Friday, July 20, 2012
Two weeks ago I blogged about criticisms that were being raised about the financial consequences of the Affordable Care Act. I referenced in particular an article by John Klatch of the organization, Americans for Tax Reform. In response to that posting I heard from Professor Fran Miller, one of the smartest people I know, who is currently a visiting Professor of Law University of Hawaii at Manoa, & Professor of Law Emerita Boston University School of Law. Professor Miller referred me to an article in Forbes which showed ACA as having far less an effect on capital gains taxes than Klatch suggested. This got me curious both about the specific claims made about ACA’s effect on the capital gains tax and, more generally, the continued back and forth about what bad things lay ahead now that ACA was the law of the land.
First, whether or not ACA can in any sense be described as increasing the Capital Gains tax rates depends on your definition of cause and effect.

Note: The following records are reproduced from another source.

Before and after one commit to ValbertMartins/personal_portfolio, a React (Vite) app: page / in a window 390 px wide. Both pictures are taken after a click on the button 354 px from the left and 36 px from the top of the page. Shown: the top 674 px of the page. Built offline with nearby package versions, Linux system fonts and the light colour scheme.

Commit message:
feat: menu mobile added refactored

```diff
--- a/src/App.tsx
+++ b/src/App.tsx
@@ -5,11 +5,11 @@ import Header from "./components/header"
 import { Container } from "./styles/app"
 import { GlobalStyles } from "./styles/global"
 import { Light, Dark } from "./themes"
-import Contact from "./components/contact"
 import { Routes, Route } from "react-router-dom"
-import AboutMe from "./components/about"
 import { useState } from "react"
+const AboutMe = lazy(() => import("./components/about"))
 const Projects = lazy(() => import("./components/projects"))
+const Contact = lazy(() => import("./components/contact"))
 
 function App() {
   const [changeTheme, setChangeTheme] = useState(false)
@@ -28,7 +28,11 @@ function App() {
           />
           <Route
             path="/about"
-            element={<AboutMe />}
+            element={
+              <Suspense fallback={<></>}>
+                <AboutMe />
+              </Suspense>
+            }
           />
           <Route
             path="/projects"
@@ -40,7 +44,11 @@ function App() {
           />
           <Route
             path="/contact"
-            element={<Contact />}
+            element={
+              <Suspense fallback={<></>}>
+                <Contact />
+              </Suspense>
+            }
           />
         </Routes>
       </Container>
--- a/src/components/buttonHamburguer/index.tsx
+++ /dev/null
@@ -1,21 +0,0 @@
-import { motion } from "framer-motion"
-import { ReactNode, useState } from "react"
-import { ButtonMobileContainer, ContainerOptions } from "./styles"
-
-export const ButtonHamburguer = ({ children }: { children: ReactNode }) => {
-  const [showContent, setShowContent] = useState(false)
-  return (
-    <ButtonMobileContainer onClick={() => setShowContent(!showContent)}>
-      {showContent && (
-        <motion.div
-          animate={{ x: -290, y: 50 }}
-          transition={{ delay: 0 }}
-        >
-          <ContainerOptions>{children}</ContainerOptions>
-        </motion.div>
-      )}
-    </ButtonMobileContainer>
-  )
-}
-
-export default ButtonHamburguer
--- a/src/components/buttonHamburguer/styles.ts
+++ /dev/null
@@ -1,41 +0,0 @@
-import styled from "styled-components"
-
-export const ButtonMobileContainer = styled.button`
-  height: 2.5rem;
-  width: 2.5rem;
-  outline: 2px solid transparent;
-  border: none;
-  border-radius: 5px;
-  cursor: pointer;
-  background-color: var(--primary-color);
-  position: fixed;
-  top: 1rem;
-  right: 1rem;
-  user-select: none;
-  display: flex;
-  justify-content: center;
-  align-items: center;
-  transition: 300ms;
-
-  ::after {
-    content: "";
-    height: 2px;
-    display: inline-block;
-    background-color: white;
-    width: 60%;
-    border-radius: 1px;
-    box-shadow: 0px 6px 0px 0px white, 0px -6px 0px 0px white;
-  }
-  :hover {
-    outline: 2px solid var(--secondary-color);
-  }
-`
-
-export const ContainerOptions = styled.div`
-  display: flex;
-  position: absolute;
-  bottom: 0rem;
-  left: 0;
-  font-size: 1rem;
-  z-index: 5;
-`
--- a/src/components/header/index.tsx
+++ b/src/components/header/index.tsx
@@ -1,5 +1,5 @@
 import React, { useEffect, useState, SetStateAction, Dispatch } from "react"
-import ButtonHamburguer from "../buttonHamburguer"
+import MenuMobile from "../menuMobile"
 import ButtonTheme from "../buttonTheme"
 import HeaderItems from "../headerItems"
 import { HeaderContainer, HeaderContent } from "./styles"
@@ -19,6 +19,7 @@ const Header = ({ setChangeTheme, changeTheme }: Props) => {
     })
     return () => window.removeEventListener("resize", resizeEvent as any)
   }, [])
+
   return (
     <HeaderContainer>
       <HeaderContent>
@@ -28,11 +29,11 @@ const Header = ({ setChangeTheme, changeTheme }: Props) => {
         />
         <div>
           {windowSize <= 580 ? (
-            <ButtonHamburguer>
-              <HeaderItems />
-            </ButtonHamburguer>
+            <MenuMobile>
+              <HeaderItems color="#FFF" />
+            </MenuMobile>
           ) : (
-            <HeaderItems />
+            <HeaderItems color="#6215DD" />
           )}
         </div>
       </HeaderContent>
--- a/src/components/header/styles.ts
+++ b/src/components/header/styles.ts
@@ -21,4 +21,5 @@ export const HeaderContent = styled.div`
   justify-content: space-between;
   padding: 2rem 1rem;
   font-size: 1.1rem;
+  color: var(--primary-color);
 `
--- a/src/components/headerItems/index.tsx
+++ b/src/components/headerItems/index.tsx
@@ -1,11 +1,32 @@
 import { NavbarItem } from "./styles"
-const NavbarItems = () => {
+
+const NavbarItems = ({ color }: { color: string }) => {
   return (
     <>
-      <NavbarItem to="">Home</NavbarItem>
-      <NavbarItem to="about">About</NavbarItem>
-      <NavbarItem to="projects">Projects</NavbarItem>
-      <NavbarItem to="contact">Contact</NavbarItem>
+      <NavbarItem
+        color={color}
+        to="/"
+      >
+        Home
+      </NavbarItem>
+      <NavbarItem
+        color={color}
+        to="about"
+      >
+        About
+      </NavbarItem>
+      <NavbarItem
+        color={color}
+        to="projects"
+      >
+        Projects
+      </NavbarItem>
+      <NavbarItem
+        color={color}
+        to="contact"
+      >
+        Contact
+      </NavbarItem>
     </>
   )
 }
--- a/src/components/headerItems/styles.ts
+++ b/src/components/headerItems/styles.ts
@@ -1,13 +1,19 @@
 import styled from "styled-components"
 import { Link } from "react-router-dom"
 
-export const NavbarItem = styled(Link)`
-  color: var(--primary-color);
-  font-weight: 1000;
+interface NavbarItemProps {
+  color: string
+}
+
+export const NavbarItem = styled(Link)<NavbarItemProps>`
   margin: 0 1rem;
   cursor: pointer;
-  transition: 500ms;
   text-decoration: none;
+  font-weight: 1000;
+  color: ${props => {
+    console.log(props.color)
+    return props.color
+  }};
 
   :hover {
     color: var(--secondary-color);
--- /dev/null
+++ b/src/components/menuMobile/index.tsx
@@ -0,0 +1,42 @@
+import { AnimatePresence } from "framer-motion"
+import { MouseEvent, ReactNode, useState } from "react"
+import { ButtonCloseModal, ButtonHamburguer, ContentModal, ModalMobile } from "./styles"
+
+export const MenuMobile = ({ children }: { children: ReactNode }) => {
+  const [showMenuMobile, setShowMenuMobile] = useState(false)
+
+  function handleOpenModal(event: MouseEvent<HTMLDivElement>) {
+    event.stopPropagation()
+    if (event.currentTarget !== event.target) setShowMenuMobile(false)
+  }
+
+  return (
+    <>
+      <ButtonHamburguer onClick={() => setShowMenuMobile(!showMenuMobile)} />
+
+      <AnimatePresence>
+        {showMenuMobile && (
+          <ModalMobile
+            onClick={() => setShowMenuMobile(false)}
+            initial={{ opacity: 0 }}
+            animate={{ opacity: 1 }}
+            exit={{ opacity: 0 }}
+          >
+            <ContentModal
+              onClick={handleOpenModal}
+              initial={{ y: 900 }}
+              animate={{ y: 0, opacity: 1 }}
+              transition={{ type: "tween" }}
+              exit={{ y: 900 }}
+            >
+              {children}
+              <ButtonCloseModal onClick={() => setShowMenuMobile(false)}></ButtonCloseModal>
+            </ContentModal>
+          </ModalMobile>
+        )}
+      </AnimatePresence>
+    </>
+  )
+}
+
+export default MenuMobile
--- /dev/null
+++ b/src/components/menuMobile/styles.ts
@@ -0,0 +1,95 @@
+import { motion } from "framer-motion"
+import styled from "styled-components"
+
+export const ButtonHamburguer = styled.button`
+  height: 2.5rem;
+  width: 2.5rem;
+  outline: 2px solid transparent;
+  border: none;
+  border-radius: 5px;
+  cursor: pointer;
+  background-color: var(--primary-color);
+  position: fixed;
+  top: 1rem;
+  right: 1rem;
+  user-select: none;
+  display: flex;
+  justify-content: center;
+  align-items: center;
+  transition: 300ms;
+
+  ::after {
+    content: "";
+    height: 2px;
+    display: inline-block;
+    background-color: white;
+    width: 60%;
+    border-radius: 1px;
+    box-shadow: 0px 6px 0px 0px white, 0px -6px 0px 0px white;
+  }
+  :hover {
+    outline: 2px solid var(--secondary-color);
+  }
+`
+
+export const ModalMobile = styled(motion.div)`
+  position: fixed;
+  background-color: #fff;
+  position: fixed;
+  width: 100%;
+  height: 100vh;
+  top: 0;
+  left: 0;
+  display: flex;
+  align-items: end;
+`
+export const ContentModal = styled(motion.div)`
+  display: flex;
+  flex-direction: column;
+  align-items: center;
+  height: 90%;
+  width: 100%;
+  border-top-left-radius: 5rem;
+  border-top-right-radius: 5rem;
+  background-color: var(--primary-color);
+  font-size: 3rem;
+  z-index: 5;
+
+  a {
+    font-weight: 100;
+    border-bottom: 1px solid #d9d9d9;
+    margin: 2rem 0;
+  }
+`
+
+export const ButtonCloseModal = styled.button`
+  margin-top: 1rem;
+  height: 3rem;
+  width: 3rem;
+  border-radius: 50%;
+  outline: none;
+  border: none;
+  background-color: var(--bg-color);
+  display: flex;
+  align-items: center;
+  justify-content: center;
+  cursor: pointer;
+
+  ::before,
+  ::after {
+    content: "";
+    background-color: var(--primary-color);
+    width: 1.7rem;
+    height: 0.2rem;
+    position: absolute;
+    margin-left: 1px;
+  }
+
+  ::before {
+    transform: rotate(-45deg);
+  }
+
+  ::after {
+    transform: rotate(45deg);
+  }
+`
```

Whether ACA was upheld or not, the current Capital Gains tax rates, which temporarily lowered rates, are set to expire in 2013. If Congress takes no further action, rates will go up.
But second, it seems that ACA has become something of a blank slate onto which Americans are still imposing their own hopes, fears and concerns. Rather than fade away, interest has intensified with the new topic being debate over what is likely to happen as the Act is implemented. Picking up on nature of speculation, the public editor of the New York Times, Bill Keller, felt compelled to write a this article “debunking” myths about ACA, discussed here by the National Catholic Reporter, which itself was debunked in the fast response by Foreign Policy Journal.
A related stream of commentary comes from those asserting that there will still be flaws in our health care system even when ACA is fully implemented. See here.
What to make of this? The public seems to be caught in the middle with Fox News reporting divisions along party lines among Democrats who want to move on and focus on the future of health care in the United States and Republicans who are still committed to at least partial repeal. The Fox results are similar to those found by the Kaiser Family Foundation shortly after the decision.